• _Required work_
Pull every "primary" line out of the data below.

[Web page revision data]
==================================================
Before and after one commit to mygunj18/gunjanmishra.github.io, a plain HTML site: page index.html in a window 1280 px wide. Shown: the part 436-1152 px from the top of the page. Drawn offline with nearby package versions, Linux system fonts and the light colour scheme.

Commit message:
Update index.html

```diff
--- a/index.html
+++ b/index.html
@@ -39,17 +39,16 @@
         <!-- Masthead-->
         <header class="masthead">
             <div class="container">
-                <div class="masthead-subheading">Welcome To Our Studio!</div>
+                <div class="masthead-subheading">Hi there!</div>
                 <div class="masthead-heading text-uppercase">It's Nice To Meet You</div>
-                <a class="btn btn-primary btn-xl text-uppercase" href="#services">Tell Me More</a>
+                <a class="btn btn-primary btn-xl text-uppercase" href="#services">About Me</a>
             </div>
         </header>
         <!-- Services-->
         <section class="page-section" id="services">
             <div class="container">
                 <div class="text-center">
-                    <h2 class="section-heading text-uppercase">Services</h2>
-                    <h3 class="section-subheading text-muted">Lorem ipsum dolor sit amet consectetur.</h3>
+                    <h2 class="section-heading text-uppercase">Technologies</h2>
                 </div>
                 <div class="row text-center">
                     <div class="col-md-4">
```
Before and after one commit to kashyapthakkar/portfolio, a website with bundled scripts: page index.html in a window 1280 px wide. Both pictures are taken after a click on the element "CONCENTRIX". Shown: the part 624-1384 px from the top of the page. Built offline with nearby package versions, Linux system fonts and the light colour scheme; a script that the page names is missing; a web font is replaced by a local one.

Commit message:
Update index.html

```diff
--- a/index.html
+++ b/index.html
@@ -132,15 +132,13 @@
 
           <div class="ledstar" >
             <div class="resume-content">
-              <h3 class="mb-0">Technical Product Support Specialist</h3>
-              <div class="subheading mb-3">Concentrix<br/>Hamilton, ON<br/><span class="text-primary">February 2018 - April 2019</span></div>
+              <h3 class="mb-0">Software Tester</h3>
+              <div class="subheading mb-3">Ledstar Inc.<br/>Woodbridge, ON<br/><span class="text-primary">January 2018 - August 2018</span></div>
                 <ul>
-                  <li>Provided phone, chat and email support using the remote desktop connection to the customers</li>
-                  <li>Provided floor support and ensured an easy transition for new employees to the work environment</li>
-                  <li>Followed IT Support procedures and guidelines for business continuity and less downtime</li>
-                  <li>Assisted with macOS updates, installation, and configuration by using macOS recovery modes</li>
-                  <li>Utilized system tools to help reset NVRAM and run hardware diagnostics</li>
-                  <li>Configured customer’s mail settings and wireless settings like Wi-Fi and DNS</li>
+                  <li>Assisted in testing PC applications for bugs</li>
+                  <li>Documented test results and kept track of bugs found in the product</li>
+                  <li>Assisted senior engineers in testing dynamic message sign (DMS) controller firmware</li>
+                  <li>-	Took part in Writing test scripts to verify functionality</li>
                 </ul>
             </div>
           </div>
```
==================================================
• _The answer_
-                <a class="btn btn-primary btn-xl text-uppercase" href="#services">Tell Me More</a>
+                <a class="btn btn-primary btn-xl text-uppercase" href="#services">About Me</a>
-              <div class="subheading mb-3">Concentrix<br/>Hamilton, ON<br/><span class="text-primary">February 2018 - April 2019</span></div>
+              <div class="subheading mb-3">Ledstar Inc.<br/>Woodbridge, ON<br/><span class="text-primary">January 2018 - August 2018</span></div>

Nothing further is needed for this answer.